Close exposure to working-age household members and neighbours is associated with increased coronavirus disease mortality among older adults, found a population-based, observational study conducted by Swedish researchers, and published in the medical journal, The Lancet.
The study aimed to investigate how individual-level housing and neighbourhood characteristics are associated with Covid-19 mortality in older adults, as housing characteristics and neighbourhood context are considered risk factors for Covid-19 mortality among older adults.
The researchers used data from the cause-of-death register held by the Swedish National Board of Health and Welfare to identify recorded Covid-19 mortality and mortality from other causes among individuals (aged ≥70 years) in Stockholm , Sweden, between March 12 and May 8, 2020.
"Researchers have underlined the importance of living arrangements and household composition, such as care homes, crowded housing, and mixed-age households, as well as social contacts outside the household for understanding the spread of severe acute respiratory syndrome coronavirus 2 (SARS-CoV-2)," the paper said.
"Living arrangements shape the contact that older adults have with individuals from within or outside the household. In addition, their risk of infection can be shaped by their broader neighbourhood environment."
The study titled "Residential context and Covid-19 mortality among adults aged 70 years and older in Stockholm: a population-based, observational study using individual-level data" is the first to evaluate such associations using individual-level data based on a full population.
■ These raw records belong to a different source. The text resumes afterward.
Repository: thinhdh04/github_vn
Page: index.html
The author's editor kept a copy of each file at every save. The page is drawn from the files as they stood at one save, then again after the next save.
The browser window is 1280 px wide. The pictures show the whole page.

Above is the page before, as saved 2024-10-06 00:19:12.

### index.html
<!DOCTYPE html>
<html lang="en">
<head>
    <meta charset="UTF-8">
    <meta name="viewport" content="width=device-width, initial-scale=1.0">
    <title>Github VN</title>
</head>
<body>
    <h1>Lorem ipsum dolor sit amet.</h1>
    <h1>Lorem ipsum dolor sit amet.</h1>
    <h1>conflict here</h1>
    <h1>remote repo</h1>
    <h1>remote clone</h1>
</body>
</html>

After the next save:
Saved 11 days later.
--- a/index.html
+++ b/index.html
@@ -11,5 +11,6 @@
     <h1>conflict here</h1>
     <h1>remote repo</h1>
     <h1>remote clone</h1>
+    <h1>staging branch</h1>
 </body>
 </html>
Also, living in a care home was found to be associated with increased mortality, potentially through exposure to visitors and care workers, but also due to poor underlying health among care home residents.
"These factors should be considered when developing strategies to protect this group," said researchers in the paper.
The age-wise infection break-up among Indian patients also suggests that Covid-19 affects the elderly population more severely. Also, this group may not be stepping out itself, but it still runs the risk of exposure.
"Children going to school, or other family members stepping out for work can bring back infection, and risk exposing their grandparents and other older family members who may also be suffering from certain comorbidities There is always a risk exposing them," said Dr JS Bhasin, head, paediatrics department, BLK Hospital, Delhi.